psychiatrists assigned expert-consensus diagnoses and first-rank
symptom ratings. For the 79 patients who received an
expert-consensus diagnosis of an affective disorder, clinical
variables, diagnoses, and first-rank symptoms were compared
between African American (N = 39) and white (N = 40) patients.
Results: Seventy-nine (41%) of 195 patients were
diagnosed with an affective disorder by expert consensus. African
American men with an expert-consensus affective disorder were
significantly (p < .03) more likely than other patients to be
diagnosed with a schizophrenia spectrum disorder by clinical
assessment and structured interview. Although first-rank symptoms
were more commonly identified in African American men, this
finding did not explain the difference in diagnoses. Post hoc
analyses suggested that African American men diagnosed with a
schizophrenia spectrum disorder were more likely than other
patients to have been identified during structured interview as
having psychotic symptoms in the absence of affective symptoms.
Conclusion: The apparent misdiagnosis of
schizophrenia in African-Americans with mood disorders cannot be
ascribed to differences in first-rank symptoms. However, it may
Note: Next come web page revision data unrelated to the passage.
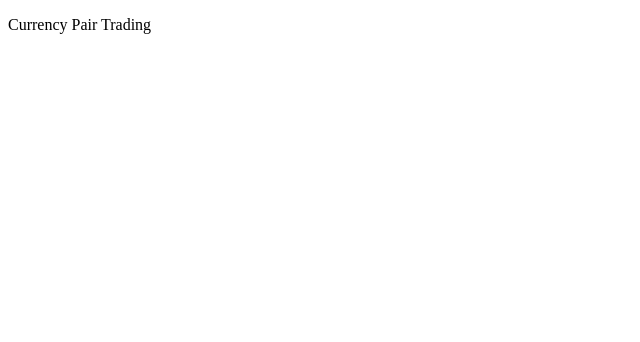
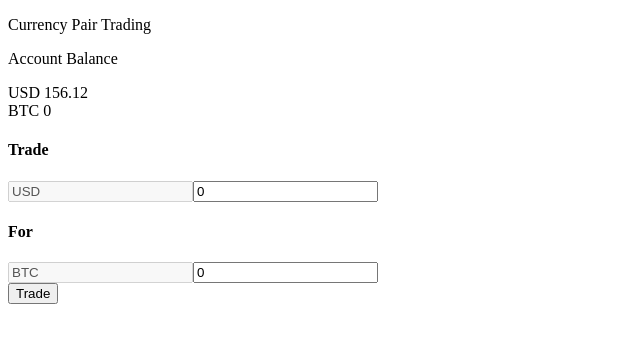
Before and after one commit to umakajan/currency-pair-trading, a React app: page / in a window 1280 px wide. Shown: the top 342 px of the page, without its empty margins (0-640 px from the left). Built offline with nearby package versions, Linux system fonts and the light colour scheme; no server answers.

Commit message:
create mvp for displaying quote

```diff
--- a/server.js
+++ b/server.js
@@ -6,8 +6,8 @@ const app = express();
 const PORT = 4000;
 const API_ENDPOINT = 'https://api.bitfinex.com/v1/pubticker';
 
-app.get('/ticker', (req, res) => {
-  fetch(`${API_ENDPOINT}/btcusd`)
+app.get('/:symbol', (req, res) => {
+  fetch(`${API_ENDPOINT}${req.url}`)
     .then(response => response.json())
     .then(response => res.send(response))
 })
--- a/src/components/App.jsx
+++ b/src/components/App.jsx
@@ -1,30 +1,110 @@
 import React from 'react';
 
+const SYMBOL = 'btcusd'
+const config = {
+  accountBalance: {
+    USD: 156.12,
+    BTC: 0,
+  },
+  symbol: SYMBOL,
+}
+
 class App extends React.Component {
-  constructor(props){
+  constructor(props) {
     super(props);
 
     // Your account is pre-funded with $156.12 USD. User can trade with any amount
     this.state = {
-      amount: '156.12',
+      accountBalance: config.accountBalance,
+      lastPrice: {
+        [SYMBOL]: null,
+      },
+      amount: 0,
+      quote: 0,
     };
+
+    this.handleTradeInput = this.handleTradeInput.bind(this);
   }
 
   componentWillMount() {
-    fetch('https://api.bitfinex.com/v1/pubticker/btcusd', {
-      method: 'get',
-      mode: 'no-cors'
-    })
-      // Check for status 200
+    this.fetchLastPrice();
+  }
+
+  /**
+   * Calculate the quote based on the price of Bitcoin and the amount entered by the user
+   *
+   * @returns {Number}
+   */
+  getQuote(amount) {
+    const { lastPrice } = this.state;
+
+    return lastPrice[config.symbol] && lastPrice[config.symbol] * amount;
+  }
+
+
+  /**
+   * fetchLastPrice will fetch the market price of Bitcoin of provided symbol
+   * @param {String} symbol
+   */
+  fetchLastPrice() {
+    fetch(`/api/${config.symbol}`)
       .then(response => response.json())
-      .then(response => console.log(response));
+      .then(({ last_price: lastPrice }) =>
+        this.setState({
+          lastPrice: {
+            [config.symbol]: lastPrice,
+          }
+        })
+      )
+  }
+
+  handleTradeInput(event) {
+    // TODO fetch lastest price
+
+    this.setState({
+      amount: event.target.value,
+      quote: this.getQuote(event.target.value),
+    });
 
   }
 
+
+
   render() {
+    const { accountBalance: { USD, BTC }, quote, amount } = this.state;
 
     return (
-      <p>Currency Pair Trading</p>
+      <div>
+        <p>Currency Pair Trading</p>
+        <p>Account Balance</p>
+        <div>
+          <span>USD </span>
+          <span>{USD}</span>
+        </div>
+        <div>
+          <span>BTC </span>
+          <span>{BTC}</span>
+        </div>
+
+        <h4>Trade</h4>
+        <div>
+          <input value="USD" readOnly disabled />
+          <input
+            value={amount}
+            placeholder="Enter your amount"
+            onChange={this.handleTradeInput}
+          />
+        </div>
+
+        <h4>For</h4>
+        <div>
+          <input value="BTC" readOnly disabled />
+          <input value={quote} placeholder="Display Quote" />
+        </div>
+
+        <button onClick={this.handleTradeButton}>Trade</button>
+      </div>
+
     )
   }
 }
--- a/webpack.config.js
+++ b/webpack.config.js
@@ -25,6 +25,13 @@ module.exports = {
   devServer: {
     headers: {
       'Access-Control-Allow-Origin': '*'
+    },
+    disableHostCheck: true,
+    proxy: {
+      "/api": {
+        target: "http://localhost:4000",
+        pathRewrite: {"^/api" : ""}
+      }
     }
   }
 };
```
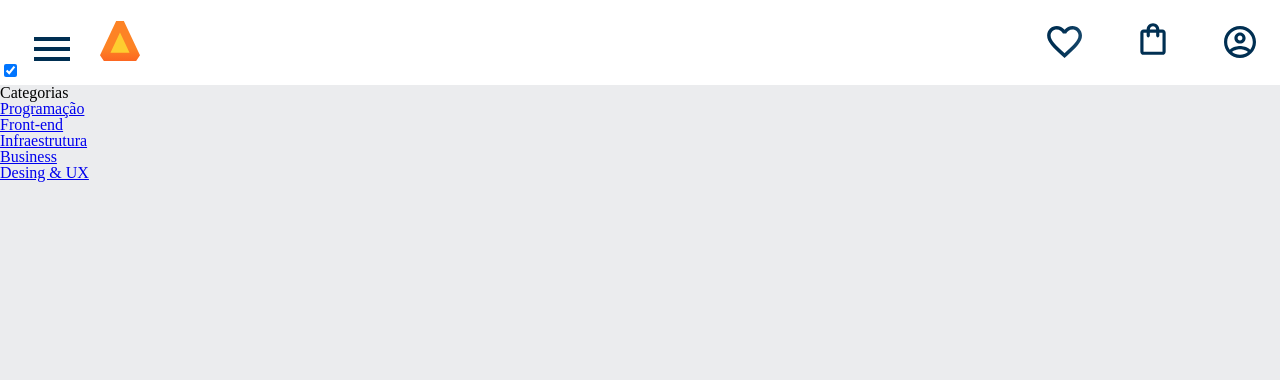
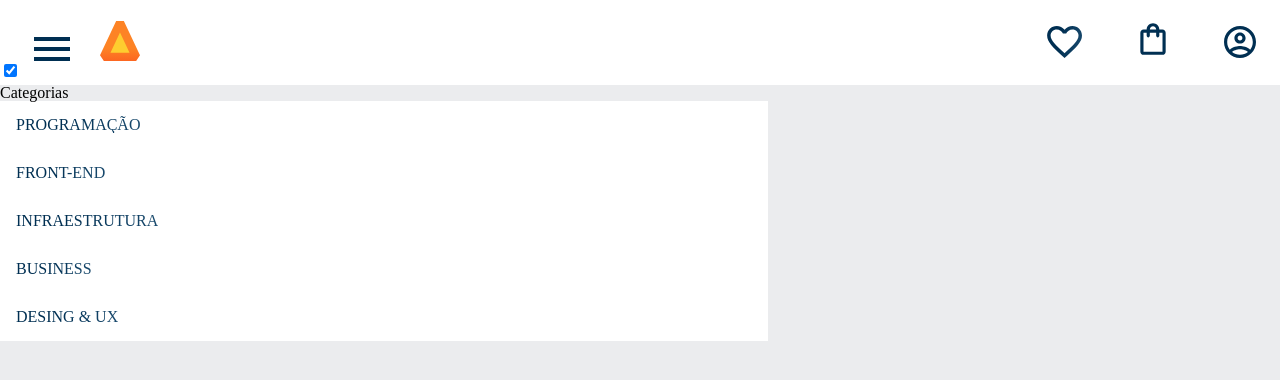
Before and after one commit to AlcantaraRafa/Alura.books, a plain HTML site: page index.html in a window 1280 px wide. Both pictures are taken after a click on the checkbox 10 px from the left and 70 px from the top of the page. Drawn offline with Linux system fonts and the light colour scheme.

Commit message:
Add files via upload

```diff
--- a/style.css
+++ b/style.css
@@ -2,6 +2,8 @@
 :root{
      --cor-de-fundo:#EBECEE;
      --branco:#FFFFFF;
+     --laranja: #EB9800;
+     --azul-degrade: linear-gradient(97.54deg, #002F52 35.49%, #326589 165.37%)
 
 }
 body{
--- a/styles/header.css
+++ b/styles/header.css
@@ -27,7 +27,25 @@
     display: none;
     position: absolute;
     top:100%;
+    width: 60vw;
 }
 .container_botao:checked~.lista-menu{
     display: block;
 }
+
+.lista-menu__título,.lista-menu__item{
+    padding: 1em;
+    background-color: var(--branco);
+}
+
+
+.lista-menu__titulo {
+    color: var(--laranja);
+}
+.lista-menu__link{
+    background: var(--azul-degrade);
+    -webkit-background-clip: text;
+    -webkit-text-fill-color: transparent;
+    background-clip: text;
+    text-transform: uppercase;
+    }
```
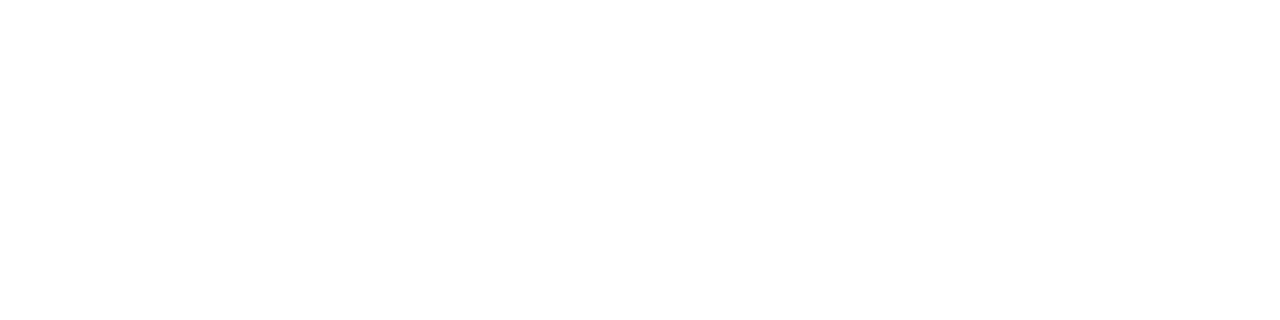
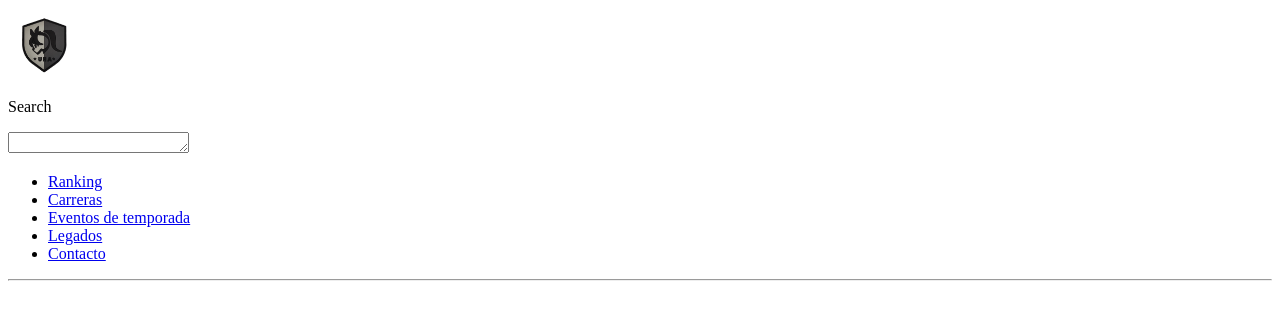
Before and after one commit to AlFlak76mm/2-web-c-intro-programming, a plain HTML site: page index.html in a window 1280 px wide. Drawn offline with Linux system fonts and the light colour scheme.

Commit message:
Se realizo header en index.html

```diff
--- a/index.html
+++ b/index.html
@@ -1,14 +1,48 @@
 <!DOCTYPE html>
 <html lang="en">
-<head>
-    <meta charset="UTF-8">
-    <meta name="viewport" content="width=device-width, initial-scale=1.0">
-    <title>Aftercatabath</title>
-</head>
+  <head>
+    <meta charset="UTF-8" />
+    <meta name="viewport" content="width=device-width, initial-scale=1.0" />
+    <title>Caballos de carreras</title>
+  </head>
 
-<body>
+  <body>
+    <header id="top_menu">
+      <img
+        src="images/Umamusume_Racing_Association_Patch_-_Uma_Musume_Pretty_Derby-white-background.png"
+        alt="Racing_Association_Icon"
+        width="70"
+      />
+      <p>Search</p>
+      <textarea name="SearchBar" id="SearchBar" rows="1"></textarea>
 
-</body>
+      <div id="Menu_options">
+      <ul>
+        <li>
+            <a href="...">Ranking</a>
+        </li>
+        <li>
+            <a href="...">Carreras</a>
+        </li>
+        <li>
+            <a href="...">Eventos de temporada</a>
+        </li>
+        <li>
+            <a href="...">Legados</a>
+        </li>
+        <li>
+            <a href="...">Contacto</a>
+        </li>
+    </ul>
+    </div>
+
+    </header>
+
+    <hr>
 
 
+    <main></main>
+
+    <footer></footer>
+  </body>
 </html>
```
Also changed, not shown: images/Umamusume_Racing_Association_Patch_-_Uma_Musume_Pretty_Derby-white-background.png (added), images/icon.ico (added), images/icon.png (added).
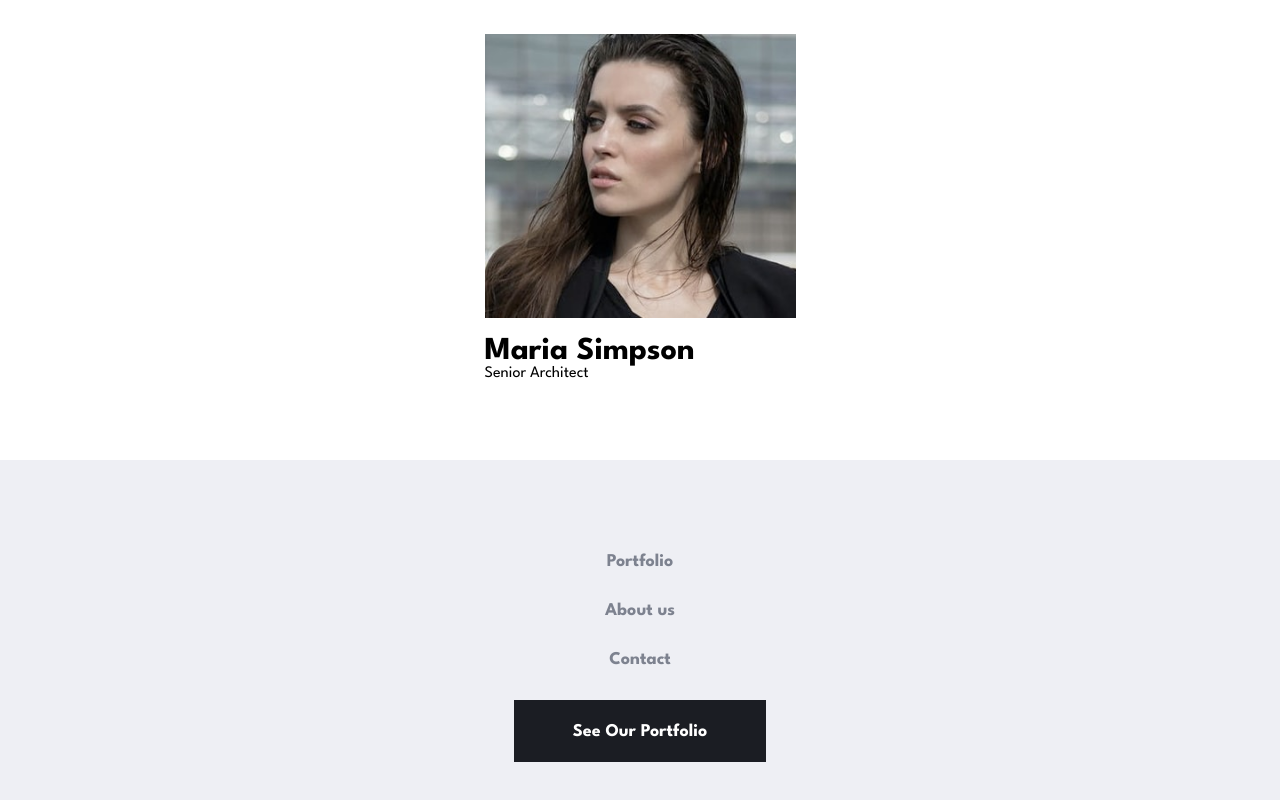
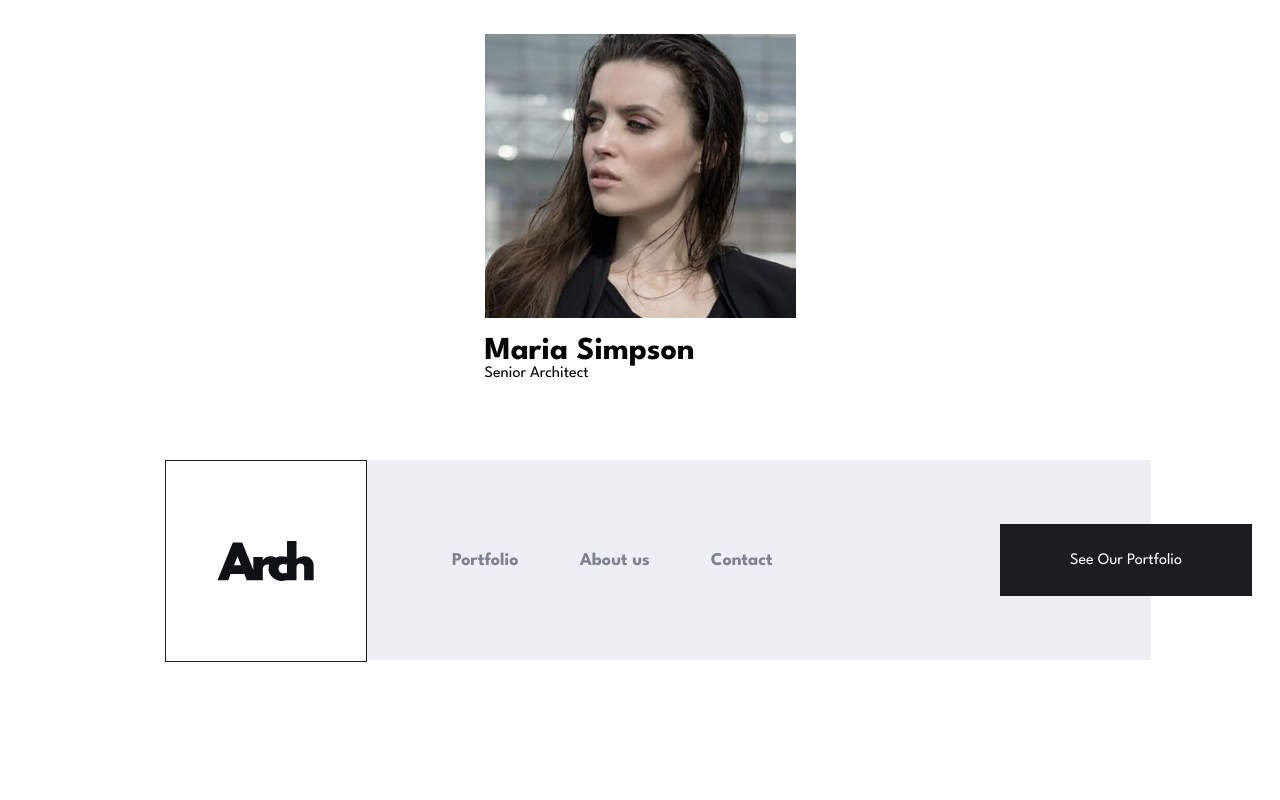
Before and after one commit to AzureCloud9/arch-studio-multipage-website, a React (Vite) app: page /arch-studio-multipage-website/about in a window 1280 px wide. Shown: the part 2904-3704 px from the top of the page. After the commit the page ends 3566 px from the top, so only its background shows below. Built offline with nearby package versions, Linux system fonts and the light colour scheme.

Commit message:
update...

```diff
--- a/src/pages/home/Footer.css
+++ b/src/pages/home/Footer.css
@@ -1,3 +1,7 @@
+.footer-desktop {
+    display: none;
+}
+
 .footer {
     width: 100vw;
     background-color: #EEEFF4;
@@ -43,3 +47,80 @@
     text-decoration: none;
 
 }
+
+
+@media (min-width: 1025px)  {
+    .footer {
+        display: none;
+    }
+
+    .footer-desktop {
+        display: block;
+        display: flex;
+        margin-left: 165px;
+        position: relative;
+
+    }
+
+
+    .boxlogo2-desktop {
+        display: flex;
+        justify-content: center;
+        align-items: center;
+        background-color: white;
+        width: 200px;
+        height: 200px;
+        background-color:white ;
+        border: 1px solid #1B1D23;
+    }
+
+    .footer-links-desktop {
+        display: flex;
+        align-items: center;
+        background: #EEEFF4;
+        width: 784px;
+        height: 200px;
+
+    }
+
+    .footer-links-desktop a {
+        color: #7D828F;
+        font-size: 18px;
+        font-weight: 700;
+        line-height: 25px;
+        text-decoration: none;
+    }
+
+    .footer-links-desktop a:first-child {
+        margin-left: 85px;
+        margin-right: 61px;
+    }
+
+    .footer-links-desktop a:nth-child(2) {
+        margin-right: 61px;
+    }
+
+    .logobox-desktop {
+        width: 96.164px;
+        height: 40px;
+    }
+
+    .footer-button-desktop {
+        width: 252px;
+        height: 72px;
+        background: #1B1D23;
+        display: flex;
+        justify-content: center;
+        align-items: center;
+        position: absolute;
+        margin-left: 835px;
+        margin-top: 64px;
+        z-index: 10;
+    }
+
+    .footer-button-desktop a {
+        color: white;
+        text-decoration: none;
+    }
+
+}
--- a/src/pages/home/Footer.jsx
+++ b/src/pages/home/Footer.jsx
@@ -1,10 +1,13 @@
 import './Footer.css'
 import { NavLink } from 'react-router-dom'
+import footerlogo from '../../assets/logo.svg'
 export default function Footer() {
 
 
 
   return (
+
+    <>
       <div className='footer'>
           <div className='footer-links'>
               <NavLink style={{ marginTop: '93px' }} to="/portfolio">Portfolio</NavLink>
@@ -14,5 +17,25 @@ export default function Footer() {
 
           <div className='footer-button' style={{width:"252px", marginBottom:'48px', display:'flex', justifyContent:'center', alignItems:'center'}}><NavLink to="/portfolio">See Our Portfolio</NavLink></div>
       </div>
+
+      <div className='footer-desktop'>
+        <div className='boxlogo-desktop'>
+
+              <div className='boxlogo2-desktop'>
+                <img src={footerlogo} style={{color:"#FFF"}} className='logobox-desktop' alt='img'></img>
+              </div>
+
+        </div>
+
+          <div className='footer-links-desktop'>
+              <NavLink to="/portfolio">Portfolio</NavLink>
+              <NavLink to="/about">About us</NavLink>
+              <NavLink to="/contact">Contact</NavLink>
+          </div>
+
+          <div className='footer-button-desktop' ><NavLink to="/portfolio">See Our Portfolio</NavLink></div>
+      </div>
+    </>
+
   )
 }
```
Lines whose indentation alone changed are shown as unchanged.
be due to a perception that psychotic symptoms are more chronic
or persistent than affective symptoms in these patients.